Exercise details >>
Of all the lines in this material, how many have the word "قرار"? Give only the number.

Material to process >>

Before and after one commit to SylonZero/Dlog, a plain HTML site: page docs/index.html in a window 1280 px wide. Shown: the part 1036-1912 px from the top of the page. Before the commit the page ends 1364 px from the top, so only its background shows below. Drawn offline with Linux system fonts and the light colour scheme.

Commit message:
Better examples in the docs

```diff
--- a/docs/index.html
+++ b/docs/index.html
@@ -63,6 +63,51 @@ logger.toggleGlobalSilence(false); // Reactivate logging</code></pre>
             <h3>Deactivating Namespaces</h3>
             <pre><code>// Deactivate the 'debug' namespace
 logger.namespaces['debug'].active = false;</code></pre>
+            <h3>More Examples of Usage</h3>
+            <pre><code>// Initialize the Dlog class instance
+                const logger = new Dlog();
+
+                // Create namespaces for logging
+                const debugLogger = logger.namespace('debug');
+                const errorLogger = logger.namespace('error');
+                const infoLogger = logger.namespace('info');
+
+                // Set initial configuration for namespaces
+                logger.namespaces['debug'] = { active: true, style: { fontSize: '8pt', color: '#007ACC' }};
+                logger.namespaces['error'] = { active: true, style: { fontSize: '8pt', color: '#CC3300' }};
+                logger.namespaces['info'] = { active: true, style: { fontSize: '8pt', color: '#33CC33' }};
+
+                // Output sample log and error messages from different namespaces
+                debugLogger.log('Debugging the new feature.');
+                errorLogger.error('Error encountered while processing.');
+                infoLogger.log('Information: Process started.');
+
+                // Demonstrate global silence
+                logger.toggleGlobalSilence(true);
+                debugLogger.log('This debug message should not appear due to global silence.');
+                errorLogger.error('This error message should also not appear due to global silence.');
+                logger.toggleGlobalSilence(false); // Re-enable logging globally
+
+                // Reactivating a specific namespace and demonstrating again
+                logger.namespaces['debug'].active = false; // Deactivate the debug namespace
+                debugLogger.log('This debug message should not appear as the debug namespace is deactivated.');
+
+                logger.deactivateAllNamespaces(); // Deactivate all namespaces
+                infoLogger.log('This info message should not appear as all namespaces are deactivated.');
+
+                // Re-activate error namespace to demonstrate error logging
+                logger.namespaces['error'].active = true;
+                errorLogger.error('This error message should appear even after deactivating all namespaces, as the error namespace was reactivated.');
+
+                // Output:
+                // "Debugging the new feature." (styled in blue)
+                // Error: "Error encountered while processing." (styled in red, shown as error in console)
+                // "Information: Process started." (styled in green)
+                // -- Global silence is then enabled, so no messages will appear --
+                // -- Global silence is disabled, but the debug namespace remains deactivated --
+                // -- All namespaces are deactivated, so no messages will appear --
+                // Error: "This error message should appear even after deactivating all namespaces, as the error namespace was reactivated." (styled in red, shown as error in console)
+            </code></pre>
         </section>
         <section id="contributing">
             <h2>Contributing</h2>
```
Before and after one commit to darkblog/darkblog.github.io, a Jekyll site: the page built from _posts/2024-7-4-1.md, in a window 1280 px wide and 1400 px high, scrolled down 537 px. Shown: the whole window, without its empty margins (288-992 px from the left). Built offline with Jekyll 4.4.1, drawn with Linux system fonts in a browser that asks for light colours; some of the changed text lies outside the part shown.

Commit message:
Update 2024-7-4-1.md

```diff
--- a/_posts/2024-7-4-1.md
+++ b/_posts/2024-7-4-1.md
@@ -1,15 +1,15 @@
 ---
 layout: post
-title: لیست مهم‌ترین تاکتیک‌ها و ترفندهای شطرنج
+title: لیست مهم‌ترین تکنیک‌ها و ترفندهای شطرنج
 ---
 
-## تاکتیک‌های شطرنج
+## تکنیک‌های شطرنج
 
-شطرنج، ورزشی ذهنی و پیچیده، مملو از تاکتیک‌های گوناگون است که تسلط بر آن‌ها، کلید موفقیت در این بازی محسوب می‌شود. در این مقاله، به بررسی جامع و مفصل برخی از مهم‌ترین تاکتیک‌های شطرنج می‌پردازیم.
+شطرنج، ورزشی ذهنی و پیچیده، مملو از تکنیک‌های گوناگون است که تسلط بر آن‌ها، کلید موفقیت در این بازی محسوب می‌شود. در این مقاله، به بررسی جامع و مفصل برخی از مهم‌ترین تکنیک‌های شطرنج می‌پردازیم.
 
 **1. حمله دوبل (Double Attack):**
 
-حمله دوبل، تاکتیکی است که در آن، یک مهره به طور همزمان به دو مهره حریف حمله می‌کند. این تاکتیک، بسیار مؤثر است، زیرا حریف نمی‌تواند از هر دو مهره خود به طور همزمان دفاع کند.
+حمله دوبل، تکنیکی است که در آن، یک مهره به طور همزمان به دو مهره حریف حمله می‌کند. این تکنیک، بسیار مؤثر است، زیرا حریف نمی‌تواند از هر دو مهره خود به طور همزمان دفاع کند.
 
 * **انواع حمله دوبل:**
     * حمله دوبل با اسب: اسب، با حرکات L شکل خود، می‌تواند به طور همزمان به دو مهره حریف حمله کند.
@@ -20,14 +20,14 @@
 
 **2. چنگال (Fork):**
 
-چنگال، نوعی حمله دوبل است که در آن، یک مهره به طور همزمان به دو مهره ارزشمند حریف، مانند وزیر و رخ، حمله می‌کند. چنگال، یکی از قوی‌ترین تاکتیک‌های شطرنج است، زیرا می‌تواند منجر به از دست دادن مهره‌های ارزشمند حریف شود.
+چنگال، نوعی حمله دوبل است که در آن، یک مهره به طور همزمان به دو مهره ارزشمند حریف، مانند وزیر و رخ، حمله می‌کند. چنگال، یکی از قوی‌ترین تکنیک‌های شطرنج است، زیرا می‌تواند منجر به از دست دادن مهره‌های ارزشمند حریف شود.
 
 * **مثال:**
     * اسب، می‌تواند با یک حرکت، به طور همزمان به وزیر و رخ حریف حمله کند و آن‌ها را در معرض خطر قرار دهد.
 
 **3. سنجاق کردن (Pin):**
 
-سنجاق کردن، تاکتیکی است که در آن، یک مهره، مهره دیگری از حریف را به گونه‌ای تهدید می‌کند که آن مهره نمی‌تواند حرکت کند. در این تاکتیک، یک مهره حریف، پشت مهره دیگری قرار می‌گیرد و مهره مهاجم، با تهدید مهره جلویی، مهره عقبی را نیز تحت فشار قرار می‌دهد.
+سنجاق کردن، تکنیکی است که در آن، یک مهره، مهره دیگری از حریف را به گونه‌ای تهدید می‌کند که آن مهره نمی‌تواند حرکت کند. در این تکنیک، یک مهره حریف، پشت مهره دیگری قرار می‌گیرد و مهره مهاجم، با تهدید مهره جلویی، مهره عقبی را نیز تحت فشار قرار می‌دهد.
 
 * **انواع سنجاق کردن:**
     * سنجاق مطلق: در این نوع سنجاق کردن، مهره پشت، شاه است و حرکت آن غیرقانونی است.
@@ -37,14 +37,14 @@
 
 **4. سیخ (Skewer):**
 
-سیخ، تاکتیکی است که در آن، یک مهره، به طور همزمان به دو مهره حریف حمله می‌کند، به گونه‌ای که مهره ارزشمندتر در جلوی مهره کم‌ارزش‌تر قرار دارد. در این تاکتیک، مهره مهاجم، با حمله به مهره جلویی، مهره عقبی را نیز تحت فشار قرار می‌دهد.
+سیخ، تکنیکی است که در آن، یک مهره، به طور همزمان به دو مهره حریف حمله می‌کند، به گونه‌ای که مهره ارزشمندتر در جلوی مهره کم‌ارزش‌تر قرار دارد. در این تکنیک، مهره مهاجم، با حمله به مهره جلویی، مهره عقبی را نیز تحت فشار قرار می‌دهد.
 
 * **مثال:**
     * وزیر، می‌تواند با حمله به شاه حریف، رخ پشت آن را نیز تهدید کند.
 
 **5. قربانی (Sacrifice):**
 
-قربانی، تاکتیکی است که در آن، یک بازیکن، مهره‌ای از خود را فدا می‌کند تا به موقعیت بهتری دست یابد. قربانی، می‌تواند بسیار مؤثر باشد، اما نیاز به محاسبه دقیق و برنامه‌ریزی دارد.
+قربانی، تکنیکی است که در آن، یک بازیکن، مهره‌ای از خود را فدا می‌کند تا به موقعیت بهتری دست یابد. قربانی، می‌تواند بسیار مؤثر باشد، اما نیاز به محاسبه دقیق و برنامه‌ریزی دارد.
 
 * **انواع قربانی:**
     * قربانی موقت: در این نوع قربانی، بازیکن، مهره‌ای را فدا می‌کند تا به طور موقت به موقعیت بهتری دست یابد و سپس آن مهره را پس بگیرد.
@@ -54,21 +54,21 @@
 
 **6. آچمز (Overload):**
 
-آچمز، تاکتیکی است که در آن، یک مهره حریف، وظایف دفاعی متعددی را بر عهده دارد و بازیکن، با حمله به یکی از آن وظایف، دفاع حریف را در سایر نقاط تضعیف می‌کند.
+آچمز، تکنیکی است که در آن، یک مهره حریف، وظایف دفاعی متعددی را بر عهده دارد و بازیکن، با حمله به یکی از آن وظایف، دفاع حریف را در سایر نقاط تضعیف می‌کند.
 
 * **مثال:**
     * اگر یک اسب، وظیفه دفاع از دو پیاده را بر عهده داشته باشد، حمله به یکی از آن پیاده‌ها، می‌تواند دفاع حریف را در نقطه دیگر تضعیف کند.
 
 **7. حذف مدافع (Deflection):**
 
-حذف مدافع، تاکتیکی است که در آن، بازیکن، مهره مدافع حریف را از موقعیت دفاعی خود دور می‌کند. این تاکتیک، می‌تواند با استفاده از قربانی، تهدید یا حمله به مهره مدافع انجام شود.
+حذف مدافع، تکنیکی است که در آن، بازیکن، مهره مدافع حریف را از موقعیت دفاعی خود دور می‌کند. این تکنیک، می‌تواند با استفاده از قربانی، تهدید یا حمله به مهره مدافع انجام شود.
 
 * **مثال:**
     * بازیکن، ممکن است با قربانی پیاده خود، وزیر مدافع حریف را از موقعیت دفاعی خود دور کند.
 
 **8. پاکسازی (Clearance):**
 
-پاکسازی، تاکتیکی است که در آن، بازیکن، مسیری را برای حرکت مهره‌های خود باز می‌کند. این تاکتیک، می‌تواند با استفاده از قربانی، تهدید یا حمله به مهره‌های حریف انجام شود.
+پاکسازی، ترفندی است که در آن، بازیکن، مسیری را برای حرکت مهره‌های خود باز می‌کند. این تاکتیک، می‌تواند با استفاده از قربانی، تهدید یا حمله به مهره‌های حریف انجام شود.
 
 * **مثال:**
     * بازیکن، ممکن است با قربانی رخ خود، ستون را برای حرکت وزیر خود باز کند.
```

Written reply >>
5